Exercise prompt -
Please reproduce the entries exactly, skipping each picture.

Items listed in a dataset
━━━━

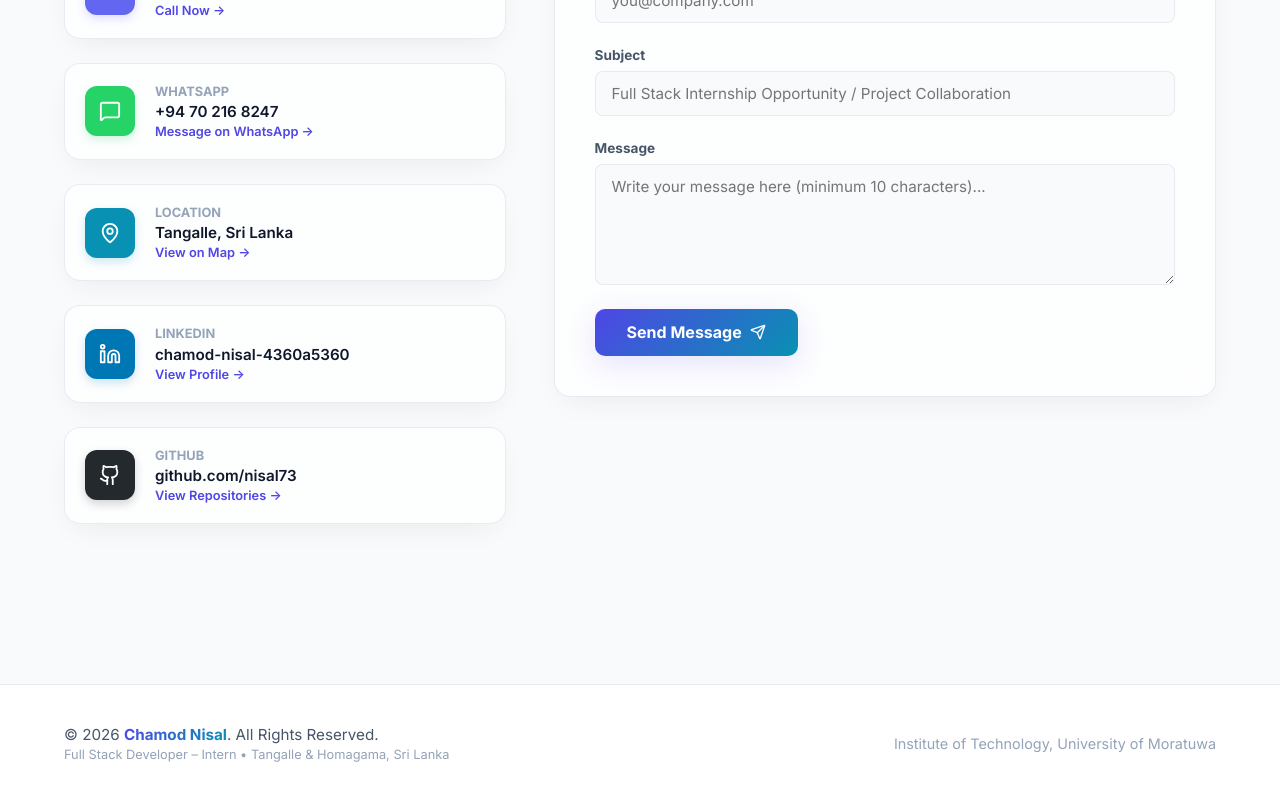
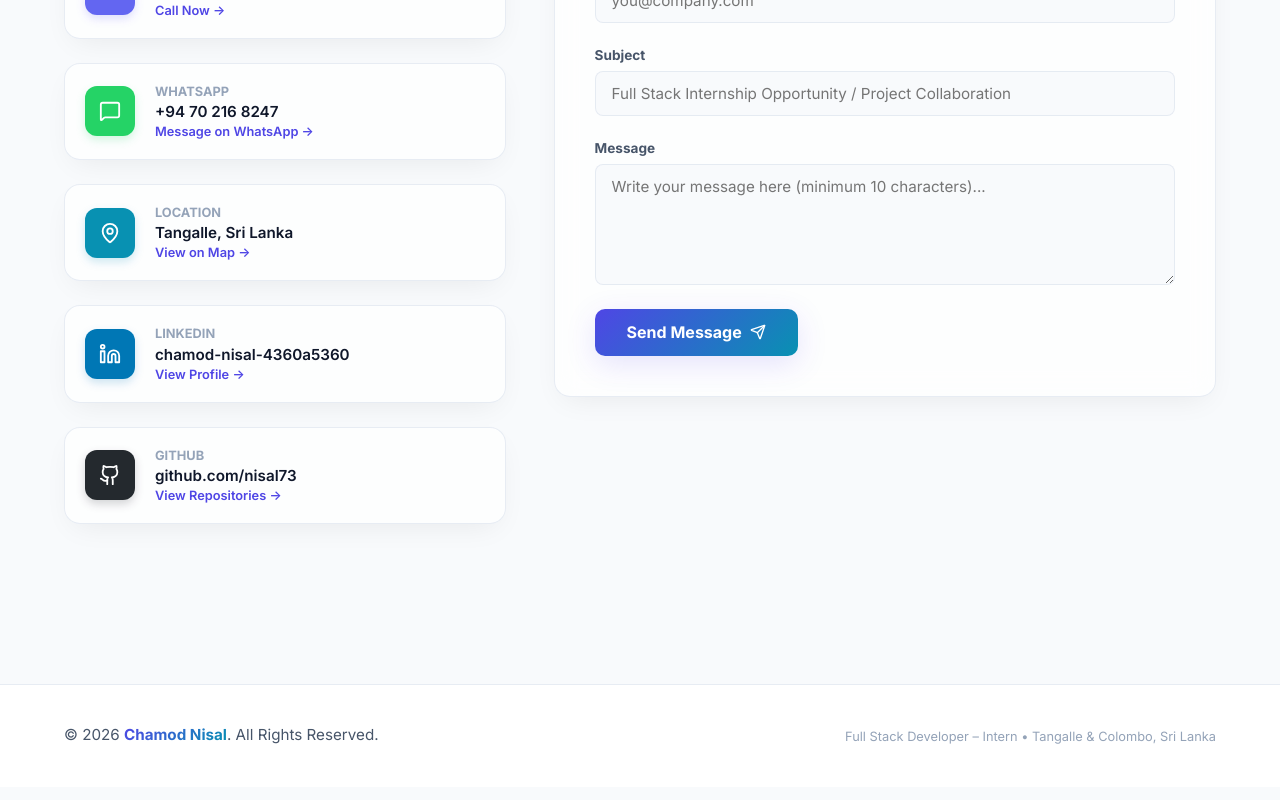
Before and after one commit to nisal73/My-portfolio, a React (Create React App) app: page / in a window 1280 px wide. Shown: the part 5176-5976 px from the top of the page. Built offline with nearby package versions, Linux system fonts and the light colour scheme.

Commit message:
Replace footer affiliation with Full Stack Developer location text

```diff
--- a/src/components/Footer.js
+++ b/src/components/Footer.js
@@ -1,5 +1,5 @@
 import React, { useState, useEffect } from 'react';
-import { ChevronUp, Heart } from 'lucide-react';
+import { ChevronUp } from 'lucide-react';
 import './Footer.css';
 
 const Footer = () => {
@@ -29,14 +29,11 @@ const Footer = () => {
           <p className="copyright-text">
             &copy; {new Date().getFullYear()} <span className="text-gradient font-bold">Chamod Nisal</span>. All Rights Reserved.
           </p>
-          <p className="footer-role">
-            Full Stack Developer – Intern • Tangalle & Homagama, Sri Lanka
-          </p>
         </div>
 
         <div className="footer-right">
-          <p className="footer-affiliation">
-            Institute of Technology, University of Moratuwa
+          <p className="footer-role">
+            Full Stack Developer – Intern • Tangalle & Colombo, Sri Lanka
           </p>
         </div>
       </div>
```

━━━━

Answer to the problem -
Before and after one commit to nisal73/My-portfolio, a React (Create React App) app: page / in a window 1280 px wide. Shown: the part 5176-5976 px from the top of the page. Built offline with nearby package versions, Linux system fonts and the light colour scheme.

Commit message:
Replace footer affiliation with Full Stack Developer location text

```diff
--- a/src/components/Footer.js
+++ b/src/components/Footer.js
@@ -1,5 +1,5 @@
 import React, { useState, useEffect } from 'react';
-import { ChevronUp, Heart } from 'lucide-react';
+import { ChevronUp } from 'lucide-react';
 import './Footer.css';
 
 const Footer = () => {
@@ -29,14 +29,11 @@ const Footer = () => {
           <p className="copyright-text">
             &copy; {new Date().getFullYear()} <span className="text-gradient font-bold">Chamod Nisal</span>. All Rights Reserved.
           </p>
-          <p className="footer-role">
-            Full Stack Developer – Intern • Tangalle & Homagama, Sri Lanka
-          </p>
         </div>
 
         <div className="footer-right">
-          <p className="footer-affiliation">
-            Institute of Technology, University of Moratuwa
+          <p className="footer-role">
+            Full Stack Developer – Intern • Tangalle & Colombo, Sri Lanka
           </p>
         </div>
       </div>
```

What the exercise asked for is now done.